Byzantium presents a gender divide within a monstrous subculture, and it furthers the conflict by including a scene in which teenage Eleanor is raped. Her mother, in order to help her survive the attack and become stronger, makes a questionable decision and turns her into a vampire, leaving both women immortal victims.
Gemma Arterton was an interesting casting choice for Clara, as she is a classically seductive looking actress without a natural menacing energy. The realism of the film remains intact, as Clara has to defend herself and her daughter from a seemingly endless barrage of male suitors and attackers. My only qualm was Clara choosing one of the men in the end.
8. Blood: The Last Vampire, (2000)
I chose Blood as the only animated film on my list because of its protagonist Saya. There is certainly a wealth of animation (especially Japanese) centered around vampires, but Blood pits a female, teenage assassin against a legion of these monsters, and the conceit allows the film to stand out among its counterparts.
Set in the 1960s, the film follows Saya’s missions surrounding an American airbase which is gearing up for the impending war in Vietnam. Though Saya’s main concern is tracking down bat-like vampire creatures who disguise themselves as schoolgirls, the political unrest is pervasive, and it culminates in the final scenes of the film.
The film was praised globally as “sleek, dark and sexy,” and Katsuya Terada’s character designs are rooted in his previous work in video game development. Saya’s movements are lyrical and the film appears low-lit and is mostly formed using dark shades of brown and grey. There is a whining, almost noir sound to much of the film’s score, which adds to its unique feel as well.
9. Only Lovers Left Alive, (2013)

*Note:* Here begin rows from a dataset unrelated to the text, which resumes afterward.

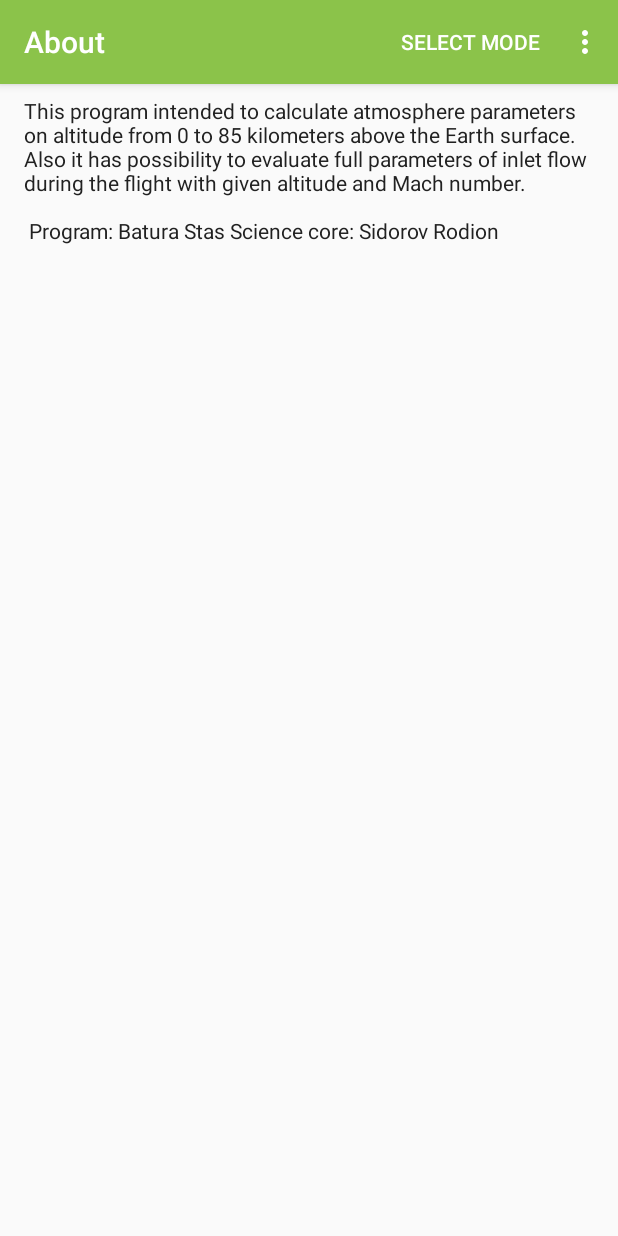
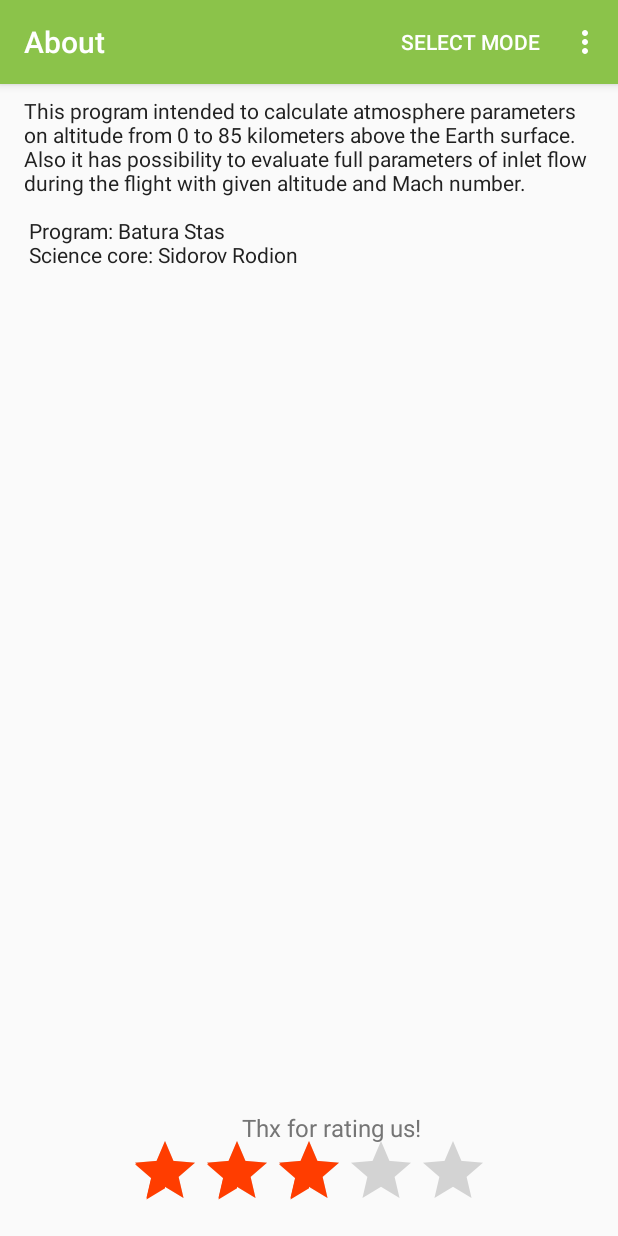
Before and after one commit to since85stas/Atmosphere02, an Android app: the AboutActivity screen opened directly, with no data from a screen before it, on a phone screen of 412 x 824 dp. Run offline under Robolectric (Android 15) with nearby library versions, the phone set to English and light mode, and no system bars.

```diff
--- a/app/src/main/AndroidManifest.xml
+++ b/app/src/main/AndroidManifest.xml
@@ -6,7 +6,6 @@
         android:allowBackup="true"
         android:icon="@mipmap/atm_launcher"
         android:label="@string/app_name"
-        android:roundIcon="@mipmap/ic_launcher_round"
         android:supportsRtl="true"
         android:theme="@style/AppTheme">
 
--- a/app/src/main/java/com/batura/stas/atmosphere/AboutActivity.java
+++ b/app/src/main/java/com/batura/stas/atmosphere/AboutActivity.java
@@ -1,11 +1,14 @@
 package com.batura.stas.atmosphere;
 
 import android.content.Intent;
+import android.net.Uri;
 import android.os.Bundle;
 import android.support.annotation.Nullable;
 import android.support.v7.app.AppCompatActivity;
 import android.view.Menu;
 import android.view.MenuItem;
+import android.view.View;
+import android.widget.RatingBar;
 
 /**
  * Created by seeyo on 25.04.2018.
@@ -18,6 +21,16 @@ public class AboutActivity extends AppCompatActivity {
 
         super.onCreate(savedInstanceState);
         setContentView(R.layout.about_activity);
+
+        RatingBar ratingBar =(RatingBar) findViewById(R.id.ratingBar);
+        ratingBar.setOnClickListener(new View.OnClickListener() {
+            @Override
+            public void onClick(View view) {
+                Intent intent = new Intent(Intent.ACTION_VIEW);
+                intent.setData(Uri.parse("market://details?id=com.batura.stas.atmosphere"));
+                startActivity(intent);
+            }
+        });
     }
 
     @Override
--- a/app/src/main/java/com/batura/stas/atmosphere/Atmosphere.java
+++ b/app/src/main/java/com/batura/stas/atmosphere/Atmosphere.java
@@ -14,10 +14,8 @@ public class Atmosphere  {
     private double mDensity;
     private double mFullPressure;
     private double mFullTempreture;
+    private double mSonicSpeed;
 
-
-
-    private double mSonicSpeed;
     private static final String TAG = "AtmosphereClass";
 
     final double rGc = 8.3144598;
--- a/app/src/main/java/com/batura/stas/atmosphere/CalculateActivity.java
+++ b/app/src/main/java/com/batura/stas/atmosphere/CalculateActivity.java
@@ -81,14 +81,17 @@ public class CalculateActivity extends AppCompatActivity {
                         double pressure = atm.getPressure();
                         double density  = atm.getDensity();
                         double temperature = atm.getTempreture();
+                        double sonicSpeed = atm.getSonicSpeed();
                         if (BuildConfig.DEBUG) {   Log.d(TAG, "atm pres " +pressure+density+temperature);}
                         TextView pressureTextView = findViewById(R.id.pressureValue);
                         TextView densityTextView = findViewById(R.id.densityValue);
                         TextView temperatureTextView = findViewById(R.id.temperatureValue);
+                        TextView sonicSpeedTextView = findViewById(R.id.sonicSpeedValue);
 
                         pressureTextView.setText(formatPresssure(pressure));
                         densityTextView.setText(formatDens(density));
                         temperatureTextView.setText(formatTemp(temperature));
+                        sonicSpeedTextView.setText(formatSonic(sonicSpeed));
 
                         Atmosphere atmFull = new Atmosphere(altitudeValue,machValue);
                         double fullPressure = atmFull.getFullPressure();
--- a/app/src/main/java/com/batura/stas/atmosphere/GraphActivity.java
+++ b/app/src/main/java/com/batura/stas/atmosphere/GraphActivity.java
@@ -95,6 +95,7 @@ public class GraphActivity extends AppCompatActivity{
 
                 LineGraphSeries <DataPoint> series = new LineGraphSeries<>(data(leftEdge,rightEdge,currentCase) );
                 testGraph.addSeries(series);
+                testGraph.getRootView();
 
                 testGraph.getViewport().setScalable(true);
                 testGraph.getViewport().setScalableY(true);
--- a/app/src/main/res/layout/about_activity.xml
+++ b/app/src/main/res/layout/about_activity.xml
@@ -1,5 +1,5 @@
 <?xml version="1.0" encoding="utf-8"?>
-<LinearLayout
+<RelativeLayout
     xmlns:android="http://schemas.android.com/apk/res/android"
     android:layout_width="match_parent"
     android:layout_height="match_parent"
@@ -10,10 +10,37 @@
     <TextView
         android:id="@+id/aboutTextView"
         android:layout_width="match_parent"
-        android:layout_height="match_parent"
+        android:layout_height="wrap_content"
         android:text="@string/About"
         android:paddingTop="8dp"
         android:textColor="@color/primaryText"
         />
 
-</LinearLayout>
+    <TextView
+        android:layout_width="wrap_content"
+        android:layout_height="wrap_content"
+        android:layout_alignBottom="@+id/ratingBar"
+        android:layout_alignEnd="@+id/ratingBar"
+        android:layout_marginBottom="51dp"
+        android:layout_marginEnd="45dp"
+        android:text="@string/ratingTextView"
+        android:textColor="@color/secondaryText"
+        android:textSize="16sp" />
+
+    <RatingBar
+        android:layout_alignParentBottom="true"
+        android:id="@+id/ratingBar"
+        android:layout_width="wrap_content"
+        android:layout_height="wrap_content"
+        android:layout_gravity="center"
+        android:layout_marginBottom="10dp"
+        android:layout_marginTop="10dp"
+        android:clickable="true"
+        android:isIndicator="false"
+        android:numStars="5"
+        android:rating="3"
+        android:stepSize="0.5"
+        android:layout_centerHorizontal="true"
+        />
+
+</RelativeLayout>
--- a/app/src/main/res/layout/graph_activity.xml
+++ b/app/src/main/res/layout/graph_activity.xml
@@ -3,7 +3,8 @@
     xmlns:tools="http://schemas.android.com/tools"
     android:layout_width="match_parent"
     android:layout_height="match_parent"
-    android:orientation="vertical">
+    android:orientation="vertical"
+    android:paddingLeft="16dp">
 
 
     <LinearLayout
--- a/app/src/main/res/mipmap-anydpi-v26/ic_launcher_round.xml
+++ /dev/null
@@ -1,5 +0,0 @@
-<?xml version="1.0" encoding="utf-8"?>
-<adaptive-icon xmlns:android="http://schemas.android.com/apk/res/android">
-    <background android:drawable="@drawable/ic_launcher_background" />
-    <foreground android:drawable="@drawable/ic_launcher_foreground" />
-</adaptive-icon>
--- a/app/src/main/res/values/dimens.xml
+++ b/app/src/main/res/values/dimens.xml
@@ -3,7 +3,7 @@
 
     <resources>
         <dimen name="input_item_height">50dp</dimen>
-        <dimen name="input_item_width">100dp</dimen>
+        <dimen name="input_item_width">150dp</dimen>
         <dimen name="edit_graphText_width">50dp</dimen>
         <dimen name="output_item_height">48dp</dimen>
         <dimen name="activityPaddingLateral">16dp</dimen>
--- a/app/src/main/res/values/strings.xml
+++ b/app/src/main/res/values/strings.xml
@@ -1,10 +1,10 @@
 <resources>
-    <string name="app_name" >Atmosphere</string>
+    <string name="app_name" >Standard atmosphere</string>
     <string name="calculate">Calculate </string>
     <string name="Description">About</string>
     <string name="calcAltitudeActivName01">Input parameters</string>
     <string name="calcAltitudeActivName02">Output parameters</string>
-    <string name="altitudeTextView">Altitude</string>
+    <string name="altitudeTextView">Altitude, Km</string>
     <string name="machTextView">Mach number</string>
     <string name="pressureTextView">Pressure</string>
     <string name="fullPressureTextView">Full pressure</string>
@@ -18,7 +18,7 @@
     <string name="velocityTextView">Velocity</string>
     <string name="helpTag">Parameter info</string>
 
-    //graph cativity resources
+    //graph activity resources
     <string name="graphButton" >Graph mode</string>
     <string name="graphTextView">Altitude range, Km</string>
     <string name="altitudeRange1">From</string>
@@ -36,7 +36,7 @@
     <string name="sonicSpeedHelpString">Sonic speed of the air in m/s.</string>
     <string name="graphHelpString">Enter altitude range in kilometers for parameters
         changing. Press OK button to generate graph. If no altitude was given program will work with default
-        altitude range from 0 to 50 kilometers.</string>
+        altitude range up to 50 kilometers.</string>
 
     //menu resources
     <string name="menuTitle">Select mode</string>
@@ -49,14 +49,13 @@
         This program intended to calculate atmosphere parameters on altitude from 0 to 85 kilometers
         above the Earth surface. Also it has possibility to evaluate full parameters of inlet flow
         during the flight with given altitude and Mach number.\n\n
+        Program:        Batura Stas\n
+        Science core:   Sidorov Rodion\n
+    </string>
 
-        Program:        Batura Stas
-        Science core:   Sidorov Rodion
-
-
-    </string>
     <string name="graphOkbutton">Ok</string>
     <string name="exit_menu_text">Quit</string>
     <string name="sonicSpeedTextView">Sonic speed</string>
+    <string name="ratingTextView">Thx for rating us!</string>
 
 </resources>
```
Also changed, not shown: app/src/main/res/mipmap-hdpi/ic_launcher.png (deleted), app/src/main/res/mipmap-hdpi/ic_launcher_round.png (deleted), app/src/main/res/mipmap-mdpi/ic_launcher.png (deleted), app/src/main/res/mipmap-mdpi/ic_launcher_round.png (deleted), app/src/main/res/mipmap-xhdpi/ic_launcher.png (deleted), app/src/main/res/mipmap-xhdpi/ic_launcher_round.png (deleted), app/src/main/res/mipmap-xxhdpi/ic_launcher.png (deleted), app/src/main/res/mipmap-xxhdpi/ic_launcher_round.png (deleted), app/src/main/res/mipmap-xxxhdpi/ic_launcher.png (deleted), app/src/main/res/mipmap-xxxhdpi/ic_launcher_round.png (deleted).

I include this film, although I haven’t seen it yet, partially because I want the chance to post Tom Hiddleston photos on my blog.
On a more serious note, Only Lovers received the Palme d’Or at Cannes in 2013, making it one of very few vampire films to receive such an honor. One wonders what sort of interesting cinema we could produce in the vampiric realm, if only we were able to forget all the trash that’s come out in the last decade and explore the genre as a new form.
Though I rolled my eyes when I discovered the main characters’ names are Adam and Eve (seriously?), the story of a contemporary rock musician experiencing depression as a results of his status as a vampire is an interesting one. Unfortunately, I’m not sure how much exploration the film will take on, considering the story of an ancient being thrown into our modern world is a little tired. Also, as much as I love Hiddleston, watching Tilda Swinton fall in love with him as she tries to convince him that being a vampire isn’t that bad is…less than appealing.
The film deserves consideration on the grounds of re-examining the vampire as a monster alongside humans, and I will definitely watch it when it’s available.
10. The Strain, (2014)
Guillermo del Toro returns to the world of vampires this summer, with an FX TV series based on his horror novel from 2009. I assume much of the plot will follow closely to the book, which details the release of a vampiric virus released at JFK International Airport. What’s most exciting about the TV series is del Toro’s free reign as far as character design, horrifying make-up and sets. Anytime they let this guy loose, the visuals are just tremendous.
No word yet on the series’ manipulation of vampire tropes and monstrosity, but Corey Stoll (of House of Cards fame) billed as a lead actor is exciting enough to give the show a try. He’s joined, in a minor role, by Sean Astin in the struggle against vampires swarming Queens. The series premieres in July; I’ll review the first episode as soon as it’s available.